One hopes this does not mark the arrival of a "Harvard School" of constitutional fascism!
April 01, 2020
...since she has unnecessarily humiliated a member of her faculty and violated his academic freedom. I don't often agree with Eugene Volokh (UCLA), but I agree with his criticism of the Dean's handling of this situation. (For earlier discussion of these issues, involving another Dean who did not understand his obligations, see here.)
March 05, 2020
February 27, 2020
This "survey" has been making the rounds, despite being obviously meaningless: it is based on a survey of 96 "faculty and staff" in the U.S. and Canada. Only 96! There are some 8,000 law faculty in the United States alone, and I would guess that the 16 law schools in Canada have another 800-1,000 academic staff as well.
February 05, 2020
We recently noted an open letter regarding irregularities in Professor Leshem's tenure review, which is the subject of on-going litigation. Here is Professor Leshem's most recent brief in the legal case: Download Opening Brief Leshem (highlights added)
And here is USC's response: Download 200204 Respondent's Brief dtd 2-4-20
January 27, 2020
Surprisingly large number of law professors believe in God and are religious compared to other highly educated academics

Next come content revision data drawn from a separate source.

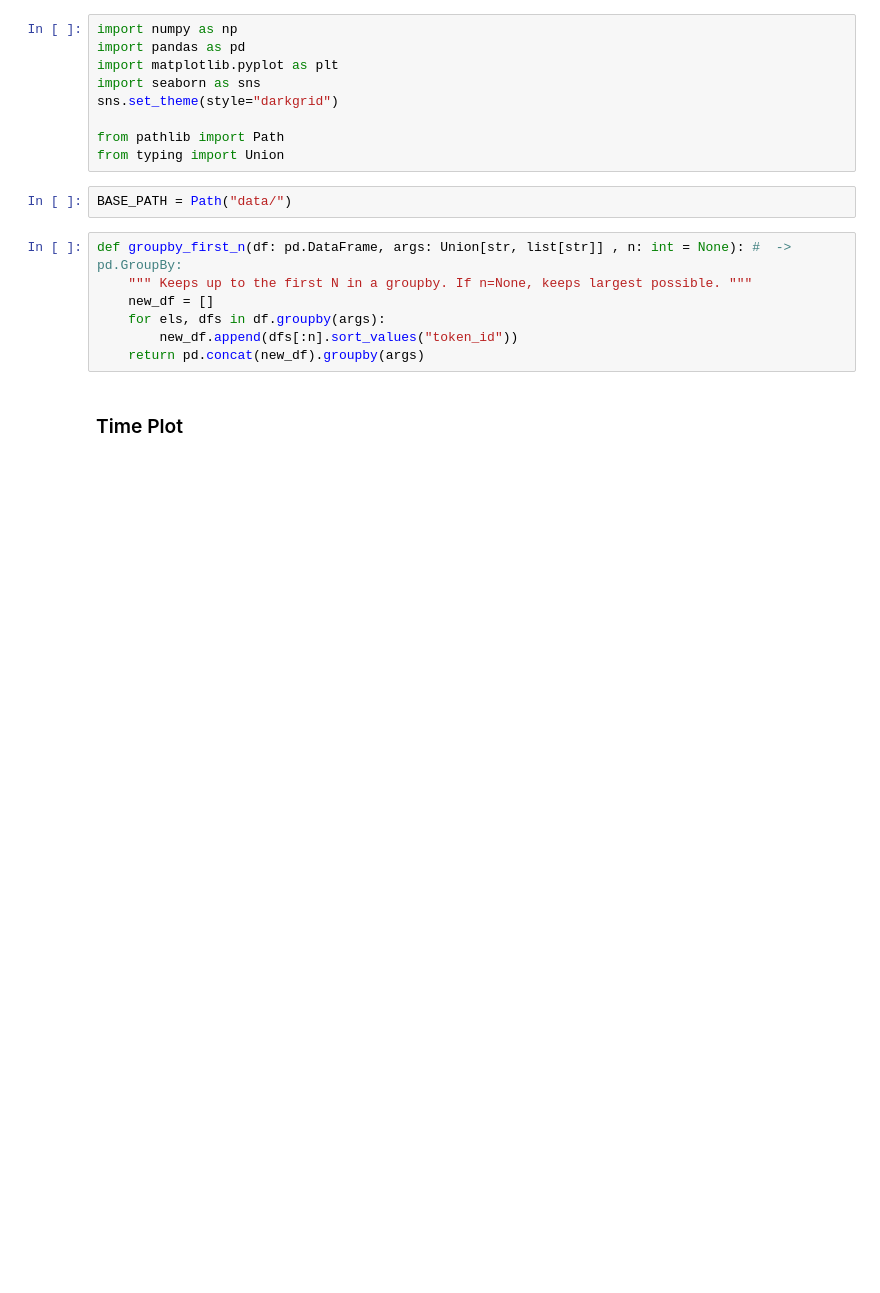
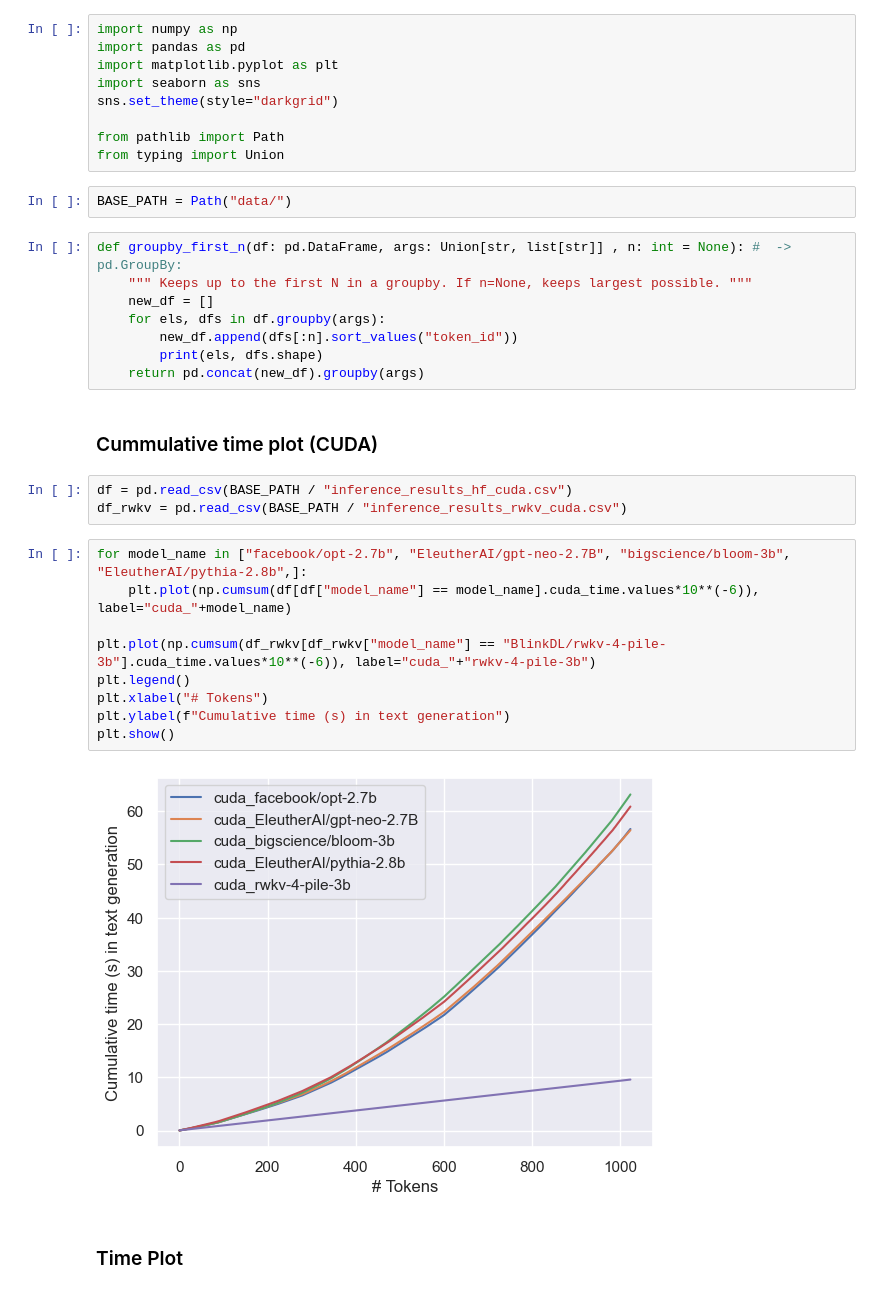
Before and after one commit to SSamDav/RWKV-Inference-Experiments, a Jupyter notebook: plots.ipynb, the cells around one changed output. Cells and saved outputs as stored; diff of their text form; blank space fills up the shorter version.

```diff
--- a/plots.ipynb
+++ b/plots.ipynb
@@ -17,7 +17,24 @@ def groupby_first_n(df: pd.DataFrame, args: Union[str, list[str]] , n: int = Non
     new_df = []
     for els, dfs in df.groupby(args):
         new_df.append(dfs[:n].sort_values("token_id"))
+        print(els, dfs.shape)
     return pd.concat(new_df).groupby(args)
+# %% [markdown]
+### Cummulative time plot (CUDA)
+# %%
+df = pd.read_csv(BASE_PATH / "inference_results_hf_cuda.csv")
+df_rwkv = pd.read_csv(BASE_PATH / "inference_results_rwkv_cuda.csv")
+# %%
+for model_name in ["facebook/opt-2.7b", "EleutherAI/gpt-neo-2.7B", "bigscience/bloom-3b", "EleutherAI/pythia-2.8b",]:
+    plt.plot(np.cumsum(df[df["model_name"] == model_name].cuda_time.values*10**(-6)), label="cuda_"+model_name)
+
+plt.plot(np.cumsum(df_rwkv[df_rwkv["model_name"] == "BlinkDL/rwkv-4-pile-3b"].cuda_time.values*10**(-6)), label="cuda_"+"rwkv-4-pile-3b")
+plt.legend()
+plt.xlabel("# Tokens")
+plt.ylabel(f"Cumulative time (s) in text generation")
+plt.show()
+# %% [output]
+[figure, added]
 # %% [markdown]
 ### Time Plot
 # %%
```
Also changed, not shown: parts of 9 cells of this notebook, 2 other files.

That isn't the takeaway emphasized by the Blog Emperor or the study's author, but it's surely what must leap out at any person knowledgeable about the academy. For example, more than 50% of law professors generally believe in God or a "higher power" (21% are absolutely certain that God exists), while only 24% are atheists. By contrast, 73% of academic philosophers are atheists (CORRECTED: I linked to the wrong data first time around). Similarly, 92% of the members of the National Academy of Sciences (NAS) are atheists. Admittedly, NAS members are the most distinguished and accomplished scientists, so a fairer comparison would be something like religious belief among the most elite and distinguished legal academics. Would that approach the 92% figure? An interesting question!
January 22, 2020
The letter is here, and includes many prominent signatories (the letter is accepting more signatories as well). The case concerns Shmuel Leshem, who was denied tenure in 2013; the controversy concerns the solicitation and use of confidential journal referee reports as part of the tenure process. I would agree, for the reasons given in the letter, that that is not a proper use of such referee reports. I do not know what role they played in the adverse tenure decision at USC, but the fact that they were even solicited and considered is surprising.
January 07, 2020
A pleasingly candid account of one scholar's experience, by Tess Wilkinson-Ryan (Penn). When I visited at Chicago in Autumn 2006, my kids were 10, 7 and 4, and they, and my wife (who was practicing law in Austin), stayed in Austin, and I commuted roughly every other week back to Austin. (My father lived nearby in Austin, which sure helped in this situation!) It was an ordeal, but the nice thing about the quarter system is it was a short-lived ordeal.